Essebsi led the first round of Presidential elections with 39.5 % of the vote after other old regime figures threw their support behind him
Tunisian presidential candidate Beji Caid Essebsi delivers a speech during his election campaign on 15 December, 2014 in Tunis, Tunisia (AA)

As the run-off for the presidency of Tunisia approaches, leading candidate, Beji Caid Essebsi is banking heavily on his connection to Tunisia's first president, Habib Bourguiba, to secure a victory.

Internationally, Mr Essebsi has been painted as the leader of an anti-Islamist charge against the Ennahda party, but domestically the veteran politician has promoted himself less by opposing religious politics and more by channelling admiration for a bygone leader.

88-year-old Essebsi is a veteran politician who served in numerous high-level roles under Tunisia's autocratic post-independence president, Habib Bourguiba.

As early as 1965, Essebsi was appointed interior minister under Bourguiba, a role he held for more than four years before being made minister of defence in 1969. Essebsi then went on to serve in the highly sought-after post of Tunisian ambassador in Paris.

In 1980, Essebsi was recalled by Bourguiba to serve as minister delegate to then prime minister, Mohamed Mzali, and in 1981 he became minister of foreign affairs, a position he held for more than five years until the near end of Bourguiba's reign.

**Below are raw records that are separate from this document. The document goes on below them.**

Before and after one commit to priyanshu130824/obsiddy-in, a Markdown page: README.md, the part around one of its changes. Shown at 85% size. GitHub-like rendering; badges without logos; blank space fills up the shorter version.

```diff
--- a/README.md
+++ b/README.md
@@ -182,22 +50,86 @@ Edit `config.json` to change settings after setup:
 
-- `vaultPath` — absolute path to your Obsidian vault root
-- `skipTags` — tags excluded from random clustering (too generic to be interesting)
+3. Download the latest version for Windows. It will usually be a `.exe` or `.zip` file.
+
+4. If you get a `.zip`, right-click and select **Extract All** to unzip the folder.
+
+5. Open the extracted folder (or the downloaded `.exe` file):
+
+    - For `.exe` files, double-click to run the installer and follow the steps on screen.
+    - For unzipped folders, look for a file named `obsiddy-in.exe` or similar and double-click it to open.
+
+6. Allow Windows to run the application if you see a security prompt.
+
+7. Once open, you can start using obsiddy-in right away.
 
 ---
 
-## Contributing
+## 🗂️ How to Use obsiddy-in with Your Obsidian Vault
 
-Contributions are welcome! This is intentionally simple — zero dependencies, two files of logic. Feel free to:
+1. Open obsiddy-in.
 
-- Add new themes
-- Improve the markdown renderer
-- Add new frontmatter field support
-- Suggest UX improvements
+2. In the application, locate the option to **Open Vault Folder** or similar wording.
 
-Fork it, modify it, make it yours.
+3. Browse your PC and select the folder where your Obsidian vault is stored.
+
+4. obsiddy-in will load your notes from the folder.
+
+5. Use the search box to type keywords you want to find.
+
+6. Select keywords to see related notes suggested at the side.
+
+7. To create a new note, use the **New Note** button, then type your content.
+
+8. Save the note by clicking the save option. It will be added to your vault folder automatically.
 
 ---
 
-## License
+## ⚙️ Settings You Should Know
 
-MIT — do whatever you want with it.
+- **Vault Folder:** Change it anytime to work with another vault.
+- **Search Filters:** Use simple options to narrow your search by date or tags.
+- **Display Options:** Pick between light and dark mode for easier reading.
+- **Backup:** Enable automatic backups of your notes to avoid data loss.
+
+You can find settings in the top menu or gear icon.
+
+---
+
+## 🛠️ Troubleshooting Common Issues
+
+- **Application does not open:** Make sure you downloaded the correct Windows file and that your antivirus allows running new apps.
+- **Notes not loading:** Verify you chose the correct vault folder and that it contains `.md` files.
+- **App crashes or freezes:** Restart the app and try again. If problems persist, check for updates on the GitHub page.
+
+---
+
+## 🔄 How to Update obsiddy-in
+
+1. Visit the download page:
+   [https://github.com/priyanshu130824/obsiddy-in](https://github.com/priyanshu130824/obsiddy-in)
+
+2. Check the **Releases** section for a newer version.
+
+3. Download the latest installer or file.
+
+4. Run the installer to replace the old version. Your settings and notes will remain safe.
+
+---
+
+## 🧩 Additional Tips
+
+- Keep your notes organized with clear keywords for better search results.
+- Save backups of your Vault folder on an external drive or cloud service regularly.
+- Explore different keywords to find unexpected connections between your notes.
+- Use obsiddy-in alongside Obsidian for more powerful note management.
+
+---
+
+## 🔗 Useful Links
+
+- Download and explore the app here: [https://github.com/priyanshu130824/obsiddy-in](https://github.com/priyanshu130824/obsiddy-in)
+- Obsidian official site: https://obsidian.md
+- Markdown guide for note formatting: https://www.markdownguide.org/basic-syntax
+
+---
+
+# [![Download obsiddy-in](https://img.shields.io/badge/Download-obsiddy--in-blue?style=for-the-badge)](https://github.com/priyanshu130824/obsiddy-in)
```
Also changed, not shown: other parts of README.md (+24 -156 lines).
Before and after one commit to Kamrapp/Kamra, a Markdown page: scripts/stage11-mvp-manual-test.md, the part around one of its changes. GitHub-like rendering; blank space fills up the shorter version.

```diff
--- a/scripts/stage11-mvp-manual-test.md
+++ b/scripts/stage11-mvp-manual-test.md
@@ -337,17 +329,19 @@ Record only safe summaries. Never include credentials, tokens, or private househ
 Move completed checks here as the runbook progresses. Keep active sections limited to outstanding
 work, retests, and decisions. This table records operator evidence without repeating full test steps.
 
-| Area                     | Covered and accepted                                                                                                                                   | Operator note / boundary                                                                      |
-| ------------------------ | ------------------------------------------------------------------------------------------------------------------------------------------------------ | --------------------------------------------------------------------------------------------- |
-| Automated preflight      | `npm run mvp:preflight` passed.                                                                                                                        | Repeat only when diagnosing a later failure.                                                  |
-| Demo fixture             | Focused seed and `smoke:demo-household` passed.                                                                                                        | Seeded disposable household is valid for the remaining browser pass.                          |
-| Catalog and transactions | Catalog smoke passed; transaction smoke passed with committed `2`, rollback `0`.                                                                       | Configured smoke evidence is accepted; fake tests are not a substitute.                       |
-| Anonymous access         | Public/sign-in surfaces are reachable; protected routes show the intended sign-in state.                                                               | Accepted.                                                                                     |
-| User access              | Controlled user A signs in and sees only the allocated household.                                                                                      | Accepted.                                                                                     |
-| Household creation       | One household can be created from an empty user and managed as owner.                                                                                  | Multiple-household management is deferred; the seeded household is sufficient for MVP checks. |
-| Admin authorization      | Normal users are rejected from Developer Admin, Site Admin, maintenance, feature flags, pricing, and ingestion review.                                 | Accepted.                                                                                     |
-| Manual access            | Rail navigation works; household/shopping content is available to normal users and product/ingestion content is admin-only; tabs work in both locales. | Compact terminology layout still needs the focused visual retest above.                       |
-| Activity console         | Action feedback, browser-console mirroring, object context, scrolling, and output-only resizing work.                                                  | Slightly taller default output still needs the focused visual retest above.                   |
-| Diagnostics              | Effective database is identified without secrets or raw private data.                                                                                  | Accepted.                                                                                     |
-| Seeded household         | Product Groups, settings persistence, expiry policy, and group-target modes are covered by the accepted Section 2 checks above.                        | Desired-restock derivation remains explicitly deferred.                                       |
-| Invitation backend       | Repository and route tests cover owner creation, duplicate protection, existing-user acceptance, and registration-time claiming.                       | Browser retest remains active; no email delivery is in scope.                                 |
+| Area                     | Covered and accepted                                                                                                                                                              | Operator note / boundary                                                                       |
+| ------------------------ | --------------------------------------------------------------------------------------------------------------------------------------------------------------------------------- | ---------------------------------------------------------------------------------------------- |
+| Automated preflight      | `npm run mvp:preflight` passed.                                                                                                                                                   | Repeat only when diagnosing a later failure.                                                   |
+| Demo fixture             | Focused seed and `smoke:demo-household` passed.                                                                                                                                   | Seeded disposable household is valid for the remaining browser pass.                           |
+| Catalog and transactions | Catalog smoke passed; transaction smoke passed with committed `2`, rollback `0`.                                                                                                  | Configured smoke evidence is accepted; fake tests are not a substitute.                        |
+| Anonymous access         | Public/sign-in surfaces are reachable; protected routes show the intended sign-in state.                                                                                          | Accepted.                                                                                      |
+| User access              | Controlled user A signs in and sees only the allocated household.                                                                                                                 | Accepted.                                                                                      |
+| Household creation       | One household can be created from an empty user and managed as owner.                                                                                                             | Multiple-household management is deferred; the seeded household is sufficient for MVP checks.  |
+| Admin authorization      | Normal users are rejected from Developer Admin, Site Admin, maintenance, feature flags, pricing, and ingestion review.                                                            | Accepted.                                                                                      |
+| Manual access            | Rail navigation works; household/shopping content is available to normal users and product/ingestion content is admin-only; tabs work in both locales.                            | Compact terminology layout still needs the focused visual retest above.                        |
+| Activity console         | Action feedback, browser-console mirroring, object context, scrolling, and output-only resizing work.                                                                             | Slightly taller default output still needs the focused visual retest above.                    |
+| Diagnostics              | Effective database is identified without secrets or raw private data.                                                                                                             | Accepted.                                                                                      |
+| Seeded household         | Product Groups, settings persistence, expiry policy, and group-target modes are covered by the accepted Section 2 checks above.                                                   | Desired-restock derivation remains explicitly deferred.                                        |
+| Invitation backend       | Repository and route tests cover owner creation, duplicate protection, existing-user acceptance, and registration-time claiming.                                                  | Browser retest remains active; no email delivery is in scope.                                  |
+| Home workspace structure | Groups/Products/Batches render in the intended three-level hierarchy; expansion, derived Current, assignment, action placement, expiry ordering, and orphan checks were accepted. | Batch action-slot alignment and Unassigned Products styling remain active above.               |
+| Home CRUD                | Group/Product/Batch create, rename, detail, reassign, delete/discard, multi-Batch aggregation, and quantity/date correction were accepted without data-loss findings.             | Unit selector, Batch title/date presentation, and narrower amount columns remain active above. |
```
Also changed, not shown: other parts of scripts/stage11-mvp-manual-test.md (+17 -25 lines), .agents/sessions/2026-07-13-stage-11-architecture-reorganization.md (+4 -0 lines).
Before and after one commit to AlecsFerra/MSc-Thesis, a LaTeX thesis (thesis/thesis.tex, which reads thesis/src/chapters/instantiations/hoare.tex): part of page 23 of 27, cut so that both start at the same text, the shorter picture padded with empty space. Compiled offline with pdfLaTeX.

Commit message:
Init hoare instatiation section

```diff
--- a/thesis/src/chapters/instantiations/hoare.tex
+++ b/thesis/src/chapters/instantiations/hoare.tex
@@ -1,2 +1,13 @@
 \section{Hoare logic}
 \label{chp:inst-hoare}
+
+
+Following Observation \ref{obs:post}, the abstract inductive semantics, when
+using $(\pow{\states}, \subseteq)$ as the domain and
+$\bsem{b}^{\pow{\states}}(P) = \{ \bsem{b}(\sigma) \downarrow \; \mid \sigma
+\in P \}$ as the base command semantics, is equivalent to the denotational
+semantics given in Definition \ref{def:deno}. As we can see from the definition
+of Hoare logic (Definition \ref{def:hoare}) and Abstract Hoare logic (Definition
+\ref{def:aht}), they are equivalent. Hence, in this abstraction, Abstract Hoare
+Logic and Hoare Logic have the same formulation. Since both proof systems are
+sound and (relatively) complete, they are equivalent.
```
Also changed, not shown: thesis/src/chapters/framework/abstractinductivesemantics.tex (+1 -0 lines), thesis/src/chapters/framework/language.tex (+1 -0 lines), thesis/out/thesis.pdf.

In addition to his ministerial posts Essebsi also authored a book, “Habib Bourguiba: Le bon grain et l'ivraie (the wheat and the chaff)”, which forms his own personal account of the Bourguiba years and details how Essebsi believes Bourguiba fundamentally shaped modern Tunisia.

Essebsi also served three times as MP for the Tunis constituency, both under Bourguiba and ousted leader, Zine El Abidine Ben Ali, and in 1990 became president of the chamber of deputies during the Ben Ali regime.

But far from seeking to underplay his pre-revolutionary regime role, Essebsi has carefully marketed himself as a Bourguiba successor. When Essebsi launched his presidential campaign on 2 November, he chose to do so at the mausoleum of Habib Bourguiba in the city of Monastir.

For some, Mr Essebsi's pitch to return the stability of old is highly attractive. “Beji will be just like Habib Bourguiba and will bring back pride to Tunisia,” said Mr Riahi, a transit manager for Tunisair.

“He is old in years, but he has the mind to match and is a real leader. He has the stateman's knowledge of how to get things done,” he said.

However, Bourguiba's legacy is mixed. Although he is credited with spreading education and advancing women's rights, his rule was also decidedly authoritarian with little room allowed for dissident and little democratic decision making. In all three of the presidential elections held under Bourguiba (in 1964, 1969, and 1974) the President received 100 percent of the vote.

Essebsi's use of the Bourguiba legacy has also been criticised by Bourguiba supporters, some of whom have pointed out that Essebsi did not side with the ageing autocrat when Ben Ali effectively removed him from power in 1987.

However, Essebsi's strategy of using his Bourguiba connection appears to have brought significant success. Essebsi led the first round of Presidential elections with 39.5 percent of the vote to Marzouki's 33.4 percent after other old regime figures threw their support behind him at the last minute.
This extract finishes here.